• **What is needed**:
Would you give the listing again exactly as written, minus its pictures?

START Exercise inputs

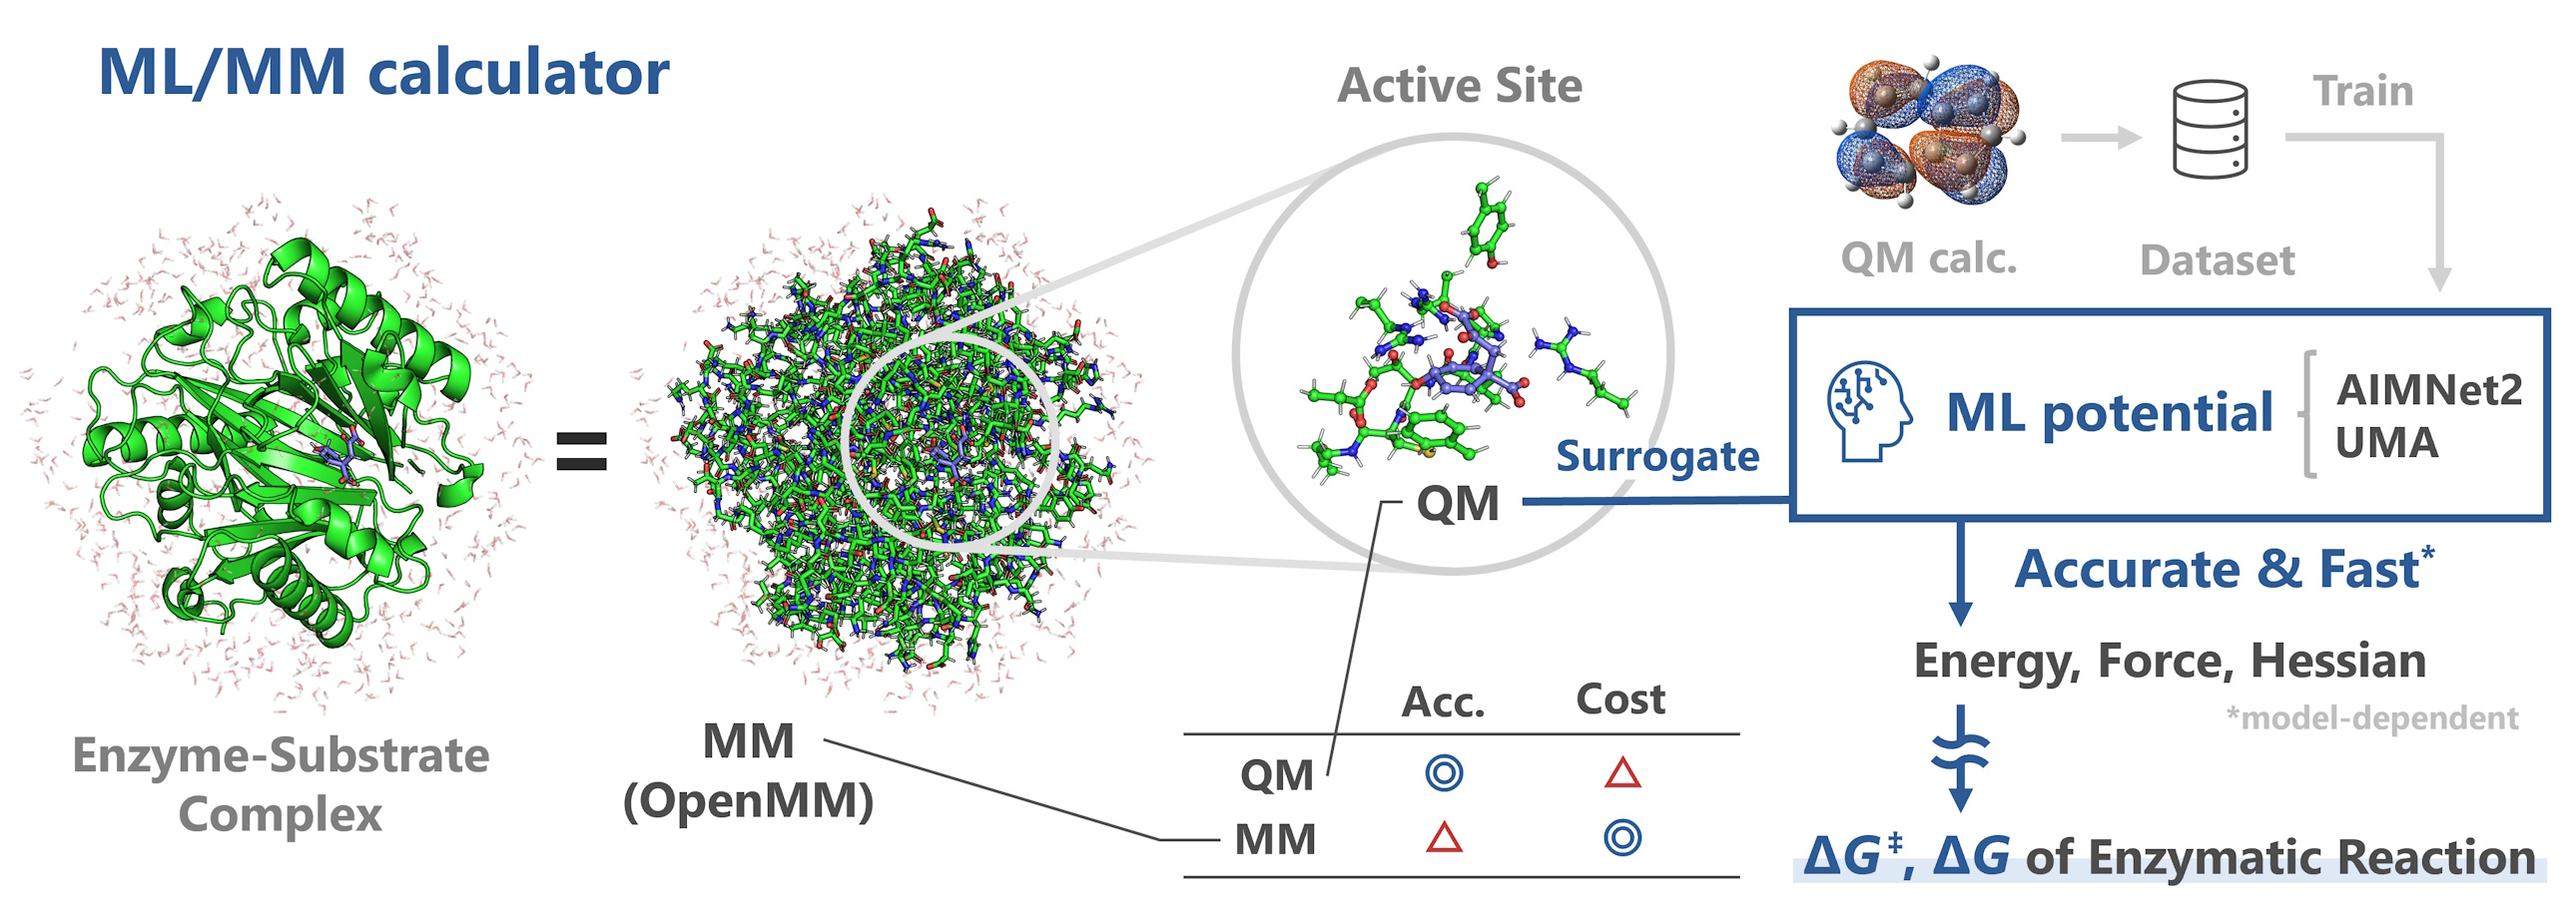
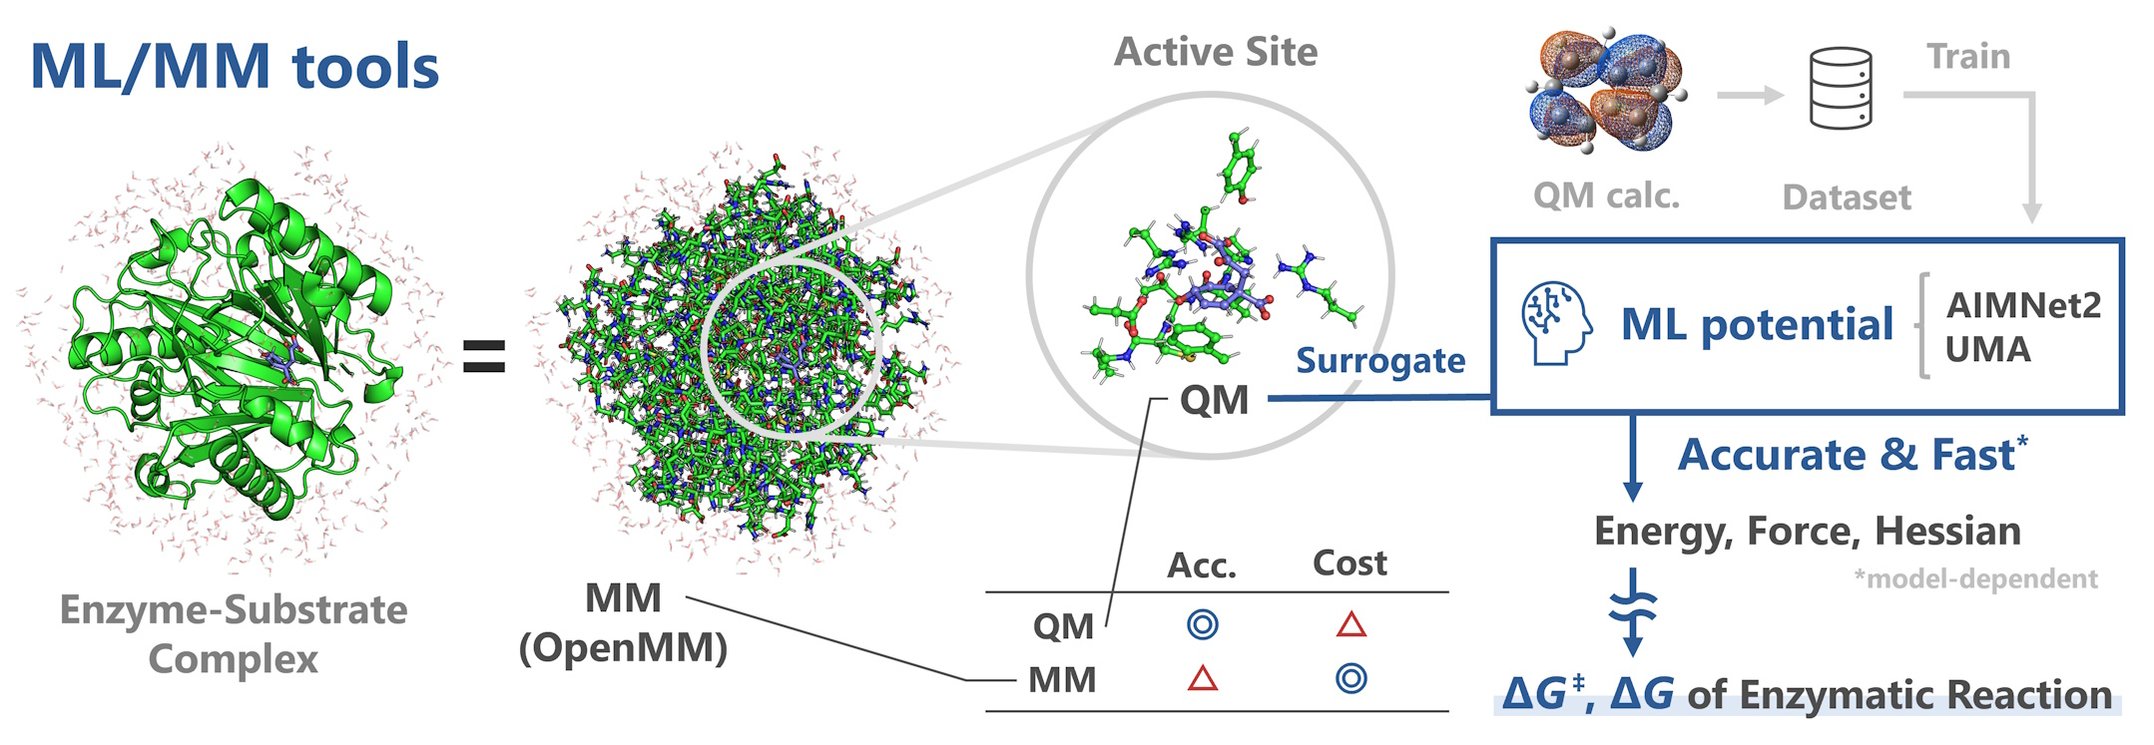
revise image and typo

diff --git a/mlmm/partial_hessian_dimer.py b/mlmm/partial_hessian_dimer.py
@@ -546,13 +546,13 @@ class PartialHessianDimer:
         if self.max_cycles_preopt == 0:
             # 0  no pre-opt
             # ---------------------------------------------------------------------
-            print("\n>>> No pre-optimisation\n")
+            print("\n>>> No pre-optimization\n")
             self.geom.freeze_atoms = self.freeze_atoms_static.copy()
             torch.cuda.empty_cache()
         else:
             # 0  pre-opt
             # ---------------------------------------------------------------------
-            print("\n>>> Pre-optimisation\n")
+            print("\n>>> Pre-optimization\n")
             calc_pre = MLMM(out_hess_torch=False, **self.mlmm_kwargs)
             ml_idx = list(getattr(calc_pre, "selection_indices",
                                 getattr(calc_pre, "core").selection_indices))

diff --git a/README.md b/README.md
@@ -4,9 +4,9 @@
 
 <img src="./MLMM_overview.jpg" alt="Overview of ML/MM calculator" width="100%">  
 
-Quantum mechanics/molecular mechanics (QM/MM) methods have long been used to analyze enzyme reaction mechanisms in *silico* by tracking the energy changes that accompany chemical reactions. While treating the active site with QM and the remainder with MM yields atomic-level insight, the high computational cost of the QM layer is a major limitation. Replacing the QM layer with machine-learning (ML) interatomic potentials while preserving accuracy gives rise to ML/MM methods, which offer substantial speedups.
+Quantum mechanics/molecular mechanics (QM/MM) methods have long been used to analyze enzymatic reaction mechanisms *in silico*. While treating the active site with QM and the remainder with MM yields atomic-level insight, the high computational cost of the QM layer is a major limitation. Replacing the QM region with machine-learning (ML) interatomic potentials yields ML/MM approaches that retain accuracy while greatly reducing cost.
 
-This **ML/MM calculator** employs AIMNet2 or UMA potentials, supports link atoms (allowing amino‑acid residues to be included in the ML region), and can output full-system Hessians. In addition, to curb the expense of transition-state searches in systems containing thousands of atoms, a Partial Hessian Dimer (**Ph-Dimer**) algorithm relies on partial Hessians restricted to the active-site region. Moreover, a command-line interface streamlines the entire workflow—from an enzyme–substrate complex to the evaluation of ($\Delta G$) and ($\Delta G^{\ddagger}$). The toolset presented here enables faster and more straightforward analyses of enzyme reaction mechanisms.
+Here, we present **ML/MM tools**, an open-source command-line toolkit centered on an ML/MM calculator that employs AIMNet2 or UMA potentials. The toolkit streamlines the workflow: starting from an enzyme–substrate complex, it produces the reaction free energy ($\Delta G$) and activation free energy ($\Delta G^{\ddagger}$). Because the calculator implements link-atom boundary treatment, amino-acid residues may be included in the ML region, and full-system Hessians can be generated for transition-state (TS) searches and vibrational analyses. To accelerate TS searches in systems of up to around 10,000 atoms, we also integrate a *Partial-Hessian Dimer (PH-Dimer)* approach that updates only the active-site Hessian and suppresses spurious imaginary modes via a mass-scaled flattening loop. Collectively, ML/MM tools make enzymatic mechanistic investigation markedly more accessible.
 
 ---
 

diff --git a/docs/code_and_cli.md b/docs/code_and_cli.md
@@ -135,12 +135,12 @@ partial_hessian_dimer config.yml
 The script drives a **mixed ML/MM transition-state search** that combines  
 
 1. *Partial* Hessians (ML region + nearby MM; distant MM rows/cols = 0)  
-2. Periodic Dimer optimisation (loose → final thresholds)  
+2. Periodic Dimer optimization (loose → final thresholds)  
 3. A **mass-scaled multi-mode flatten loop** that flattens extra imaginary modes  
     until only the transition-state mode remains.
 
 Before launching the Dimer loops the geometry of **MM region** is relaxed with LBFGS. The
-cycle limit for this pre-optimisation is controlled by `dimer.max_cycles_preopt`
+cycle limit for this pre-optimization is controlled by `dimer.max_cycles_preopt`
 (defaults to `dimer.max_cycles`).
 
 ---
@@ -152,7 +152,7 @@ cycle limit for this pre-optimisation is controlled by `dimer.max_cycles_preopt`
 | **geom.fn** | `./coord/gs_hei.xyz` | Input geometry (`.xyz` or `.pdb`) |
 | **geom.freeze_atoms** | `[]` | List of indices kept fixed *throughout* |
 | **geom.real_pdb** | `./parm/complex.pdb` | Template for PDB overlays |
-| **misc.out_dir** | `./dump/dimer/` | Optimisation output directory |
+| **misc.out_dir** | `./dump/dimer/` | optimization output directory |
 | **misc.vib_dir** | `./dump/vib/` | Directory for vibrational analysis |
 | **misc.dump** | `false` | Write intermediate trajectories |
 | **dimer.thresh_loose** | `gau_loose` | Loose LBFGS tolerance |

END Exercise inputs

• **Solution**:
revise image and typo

diff --git a/mlmm/partial_hessian_dimer.py b/mlmm/partial_hessian_dimer.py
@@ -546,13 +546,13 @@ class PartialHessianDimer:
         if self.max_cycles_preopt == 0:
             # 0  no pre-opt
             # ---------------------------------------------------------------------
-            print("\n>>> No pre-optimisation\n")
+            print("\n>>> No pre-optimization\n")
             self.geom.freeze_atoms = self.freeze_atoms_static.copy()
             torch.cuda.empty_cache()
         else:
             # 0  pre-opt
             # ---------------------------------------------------------------------
-            print("\n>>> Pre-optimisation\n")
+            print("\n>>> Pre-optimization\n")
             calc_pre = MLMM(out_hess_torch=False, **self.mlmm_kwargs)
             ml_idx = list(getattr(calc_pre, "selection_indices",
                                 getattr(calc_pre, "core").selection_indices))

diff --git a/README.md b/README.md
@@ -4,9 +4,9 @@
 
 <img src="./MLMM_overview.jpg" alt="Overview of ML/MM calculator" width="100%">  
 
-Quantum mechanics/molecular mechanics (QM/MM) methods have long been used to analyze enzyme reaction mechanisms in *silico* by tracking the energy changes that accompany chemical reactions. While treating the active site with QM and the remainder with MM yields atomic-level insight, the high computational cost of the QM layer is a major limitation. Replacing the QM layer with machine-learning (ML) interatomic potentials while preserving accuracy gives rise to ML/MM methods, which offer substantial speedups.
+Quantum mechanics/molecular mechanics (QM/MM) methods have long been used to analyze enzymatic reaction mechanisms *in silico*. While treating the active site with QM and the remainder with MM yields atomic-level insight, the high computational cost of the QM layer is a major limitation. Replacing the QM region with machine-learning (ML) interatomic potentials yields ML/MM approaches that retain accuracy while greatly reducing cost.
 
-This **ML/MM calculator** employs AIMNet2 or UMA potentials, supports link atoms (allowing amino‑acid residues to be included in the ML region), and can output full-system Hessians. In addition, to curb the expense of transition-state searches in systems containing thousands of atoms, a Partial Hessian Dimer (**Ph-Dimer**) algorithm relies on partial Hessians restricted to the active-site region. Moreover, a command-line interface streamlines the entire workflow—from an enzyme–substrate complex to the evaluation of ($\Delta G$) and ($\Delta G^{\ddagger}$). The toolset presented here enables faster and more straightforward analyses of enzyme reaction mechanisms.
+Here, we present **ML/MM tools**, an open-source command-line toolkit centered on an ML/MM calculator that employs AIMNet2 or UMA potentials. The toolkit streamlines the workflow: starting from an enzyme–substrate complex, it produces the reaction free energy ($\Delta G$) and activation free energy ($\Delta G^{\ddagger}$). Because the calculator implements link-atom boundary treatment, amino-acid residues may be included in the ML region, and full-system Hessians can be generated for transition-state (TS) searches and vibrational analyses. To accelerate TS searches in systems of up to around 10,000 atoms, we also integrate a *Partial-Hessian Dimer (PH-Dimer)* approach that updates only the active-site Hessian and suppresses spurious imaginary modes via a mass-scaled flattening loop. Collectively, ML/MM tools make enzymatic mechanistic investigation markedly more accessible.
 
 ---
 

diff --git a/docs/code_and_cli.md b/docs/code_and_cli.md
@@ -135,12 +135,12 @@ partial_hessian_dimer config.yml
 The script drives a **mixed ML/MM transition-state search** that combines  
 
 1. *Partial* Hessians (ML region + nearby MM; distant MM rows/cols = 0)  
-2. Periodic Dimer optimisation (loose → final thresholds)  
+2. Periodic Dimer optimization (loose → final thresholds)  
 3. A **mass-scaled multi-mode flatten loop** that flattens extra imaginary modes  
     until only the transition-state mode remains.
 
 Before launching the Dimer loops the geometry of **MM region** is relaxed with LBFGS. The
-cycle limit for this pre-optimisation is controlled by `dimer.max_cycles_preopt`
+cycle limit for this pre-optimization is controlled by `dimer.max_cycles_preopt`
 (defaults to `dimer.max_cycles`).
 
 ---
@@ -152,7 +152,7 @@ cycle limit for this pre-optimisation is controlled by `dimer.max_cycles_preopt`
 | **geom.fn** | `./coord/gs_hei.xyz` | Input geometry (`.xyz` or `.pdb`) |
 | **geom.freeze_atoms** | `[]` | List of indices kept fixed *throughout* |
 | **geom.real_pdb** | `./parm/complex.pdb` | Template for PDB overlays |
-| **misc.out_dir** | `./dump/dimer/` | Optimisation output directory |
+| **misc.out_dir** | `./dump/dimer/` | optimization output directory |
 | **misc.vib_dir** | `./dump/vib/` | Directory for vibrational analysis |
 | **misc.dump** | `false` | Write intermediate trajectories |
 | **dimer.thresh_loose** | `gau_loose` | Loose LBFGS tolerance |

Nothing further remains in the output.